Records provided

+ + + +

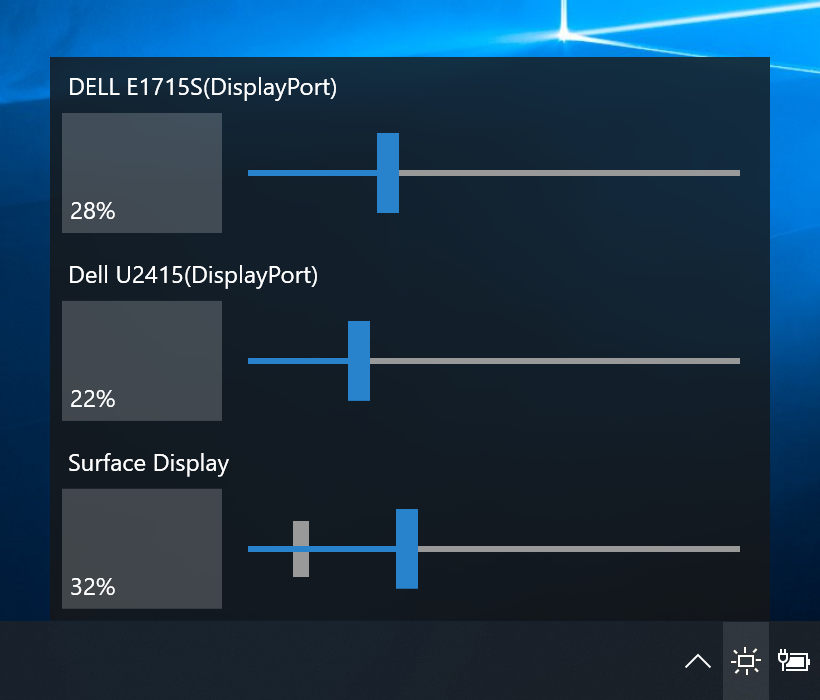
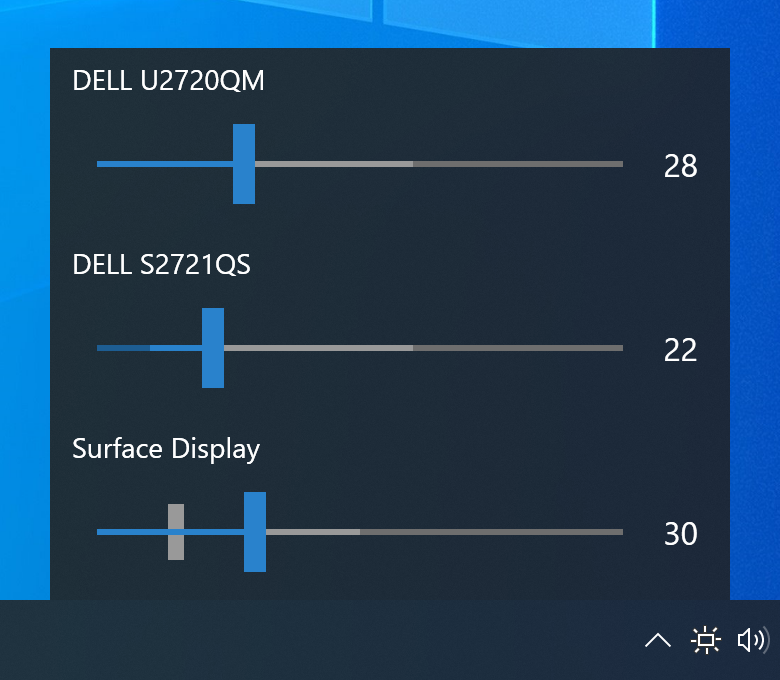
Update images and readme

diff --git a/README.md b/README.md
@@ -10,10 +10,11 @@ The user can change the brightness of monitors, including external ones, either 
 ![Screenshot](Images/Screenshot_unison.png)<br>
 (DPI: 100%)
 
-In addition, the user can change the adjustable range of brightness for each monitor seamlessly.
+In addition, the user can change the adjustable range of brightness and contrast for each monitor seamlessly.
 
 ![Screenshot](Images/Screenshot_range.png)<br>
-(DPI: 100%)
+
+![Screenshot](Images/Screenshot_contrast.png)<br>
 
 Additional languages:
 
@@ -28,7 +29,7 @@ Additional languages:
 ## Requirements
 
  * Windows 7 or newer
- * .NET Framework __4.7.2__
+ * .NET Framework __4.8__
  * An external monitor must be DDC/CI enabled.
 ![OSD](Images/Dell_ddcci.jpg)
 
@@ -38,7 +39,7 @@ Additional languages:
 [Monitorian](https://www.microsoft.com/store/apps/9nw33j738bl0) (Microsoft Store)
 
  * Other:<br>
-:floppy_disk: [Installer](https://github.com/emoacht/Monitorian/releases/download/2.19.0-Installer/MonitorianInstaller2190.zip)
+:floppy_disk: [Installer](https://github.com/emoacht/Monitorian/releases/download/3.0.0-Installer/MonitorianInstaller300.zip)
 
 ## Install/Uninstall
 
@@ -138,6 +139,10 @@ An alternative language can be shown by adding a Resources (.resx) file into `/S
 `Resources.ja-JP.resx` (for Japanese) would be a good example for this purpose.
 
 ## History
+
+Ver 3.0 2021-7-1
+
+- Change UI
 
 Ver 2.19 2021-6-16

+ + + +

Task to complete
Give back exactly the lines running from the line that has "## Install/Uninstall" to the end of the entries above.

Solution for this exercise
 ## Install/Uninstall
 
@@ -138,6 +139,10 @@ An alternative language can be shown by adding a Resources (.resx) file into `/S
 `Resources.ja-JP.resx` (for Japanese) would be a good example for this purpose.
 
 ## History
+
+Ver 3.0 2021-7-1
+
+- Change UI
 
 Ver 2.19 2021-6-16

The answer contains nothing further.